Malta Environment and Planning Authority (MEPA) produces an excellent 1:25000 topographical map of Gozo and Comino printed on good paper but it is hard to get hold of a copy outside Malta. Stanfords have had it “out of stock” for months. We went to the MEPA office in Sir Luigi Camilleri Street Victoria in Gozo to get one. The receptionist took one look at us and said “you have come for a map” and reached under her desk to get one.
Gozo maps are based on the UTM grid and European 1950 datum. To plot positions from a modern WGS 84 GPS such as found in a mobile phone it is necessary to “move” the map approximately 160m west and 220m north. Of course, if you can persuade your phone GPS to speak European 1950 datum you will not need to do this.
On the road out of Qula down to Hondoq bay, pass the Santa Maria church and go another 300m and turn sharp left just by the first of a line of high voltage electricity poles (watch out for the big concrete block).
The road widens enough to park after about 50m. Take care: there is a long steep unfenced drop into the quarry on the seaward side of this road.
Follow the road down until your way forward is blocked by a gate across the road. This is more or less where the track on the map ends and the red GPS track takes a sharp left. You need to approach the gate very closely to see the path leaving the road to the left along the side of the building.
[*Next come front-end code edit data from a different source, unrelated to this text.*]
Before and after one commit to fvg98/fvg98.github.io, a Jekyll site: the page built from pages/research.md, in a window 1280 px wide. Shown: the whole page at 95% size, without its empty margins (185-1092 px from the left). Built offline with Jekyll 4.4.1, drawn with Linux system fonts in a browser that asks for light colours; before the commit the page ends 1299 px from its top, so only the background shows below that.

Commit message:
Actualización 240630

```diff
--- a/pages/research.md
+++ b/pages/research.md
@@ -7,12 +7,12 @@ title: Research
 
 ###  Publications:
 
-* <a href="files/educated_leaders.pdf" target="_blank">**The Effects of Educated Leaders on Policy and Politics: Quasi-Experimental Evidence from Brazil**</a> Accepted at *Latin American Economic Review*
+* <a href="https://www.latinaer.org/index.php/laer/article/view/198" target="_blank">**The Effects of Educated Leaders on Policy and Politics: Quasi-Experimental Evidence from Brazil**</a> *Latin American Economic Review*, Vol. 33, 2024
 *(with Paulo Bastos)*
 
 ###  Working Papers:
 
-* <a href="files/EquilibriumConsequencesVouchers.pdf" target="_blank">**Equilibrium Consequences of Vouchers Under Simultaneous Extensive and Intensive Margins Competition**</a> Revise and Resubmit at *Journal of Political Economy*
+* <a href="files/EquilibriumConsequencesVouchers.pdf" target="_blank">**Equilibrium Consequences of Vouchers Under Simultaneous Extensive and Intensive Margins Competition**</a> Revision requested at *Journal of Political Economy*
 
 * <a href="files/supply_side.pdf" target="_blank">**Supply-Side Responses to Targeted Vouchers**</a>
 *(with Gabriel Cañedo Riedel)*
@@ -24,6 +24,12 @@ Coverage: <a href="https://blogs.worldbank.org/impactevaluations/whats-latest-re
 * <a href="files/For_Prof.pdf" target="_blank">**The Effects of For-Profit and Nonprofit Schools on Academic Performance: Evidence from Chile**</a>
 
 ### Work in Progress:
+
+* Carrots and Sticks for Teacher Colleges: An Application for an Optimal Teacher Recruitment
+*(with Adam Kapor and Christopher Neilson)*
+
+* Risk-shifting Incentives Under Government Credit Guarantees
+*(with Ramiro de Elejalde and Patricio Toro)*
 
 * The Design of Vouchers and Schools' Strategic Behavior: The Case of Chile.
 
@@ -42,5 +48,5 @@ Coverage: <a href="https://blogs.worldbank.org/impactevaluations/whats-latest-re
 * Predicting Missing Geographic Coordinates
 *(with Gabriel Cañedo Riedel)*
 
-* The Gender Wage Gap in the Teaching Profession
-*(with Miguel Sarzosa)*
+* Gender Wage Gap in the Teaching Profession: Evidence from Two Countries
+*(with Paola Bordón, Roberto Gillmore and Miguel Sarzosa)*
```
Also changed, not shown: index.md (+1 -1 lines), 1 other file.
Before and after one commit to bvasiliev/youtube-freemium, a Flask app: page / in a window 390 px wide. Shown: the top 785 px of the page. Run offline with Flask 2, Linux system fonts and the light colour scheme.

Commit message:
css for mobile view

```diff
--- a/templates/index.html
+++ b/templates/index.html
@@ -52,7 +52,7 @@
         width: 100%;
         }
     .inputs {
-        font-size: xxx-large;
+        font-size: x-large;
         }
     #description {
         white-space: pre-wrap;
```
The path goes around the edge of a field and drops down into
Wied tal Maqjel, which was dry when we were there even though it had been raining heavily. This is a real foot path: not a tractor track.
Follow the wied down toward the coast. The path splits with one branch, right, leading down to the first cove, pictured, and the left branch, which you should follow, around the low cliff on the east side of the cove. Take care of the steep drop to your right. The “beach” in the cove is not really a beach at all but a large table of flat yellow rock. There is a large sign saying “CABLE”. There is a deep cut into the rocks seen in the centre of the picture
The path drops down off the cliffs as it leaves the east side of the cove and onto flat rocks and Gebel tal Halfa comes into view.
The beach is small and bolder strewn and shelves steeply into clear water. The flat rocks provide good shelter in winds from west. The walk from the car is a tad less than 1km and takes about 20 minutes. With a 60m drop from car to sea level, it takes a bit longer on the way back!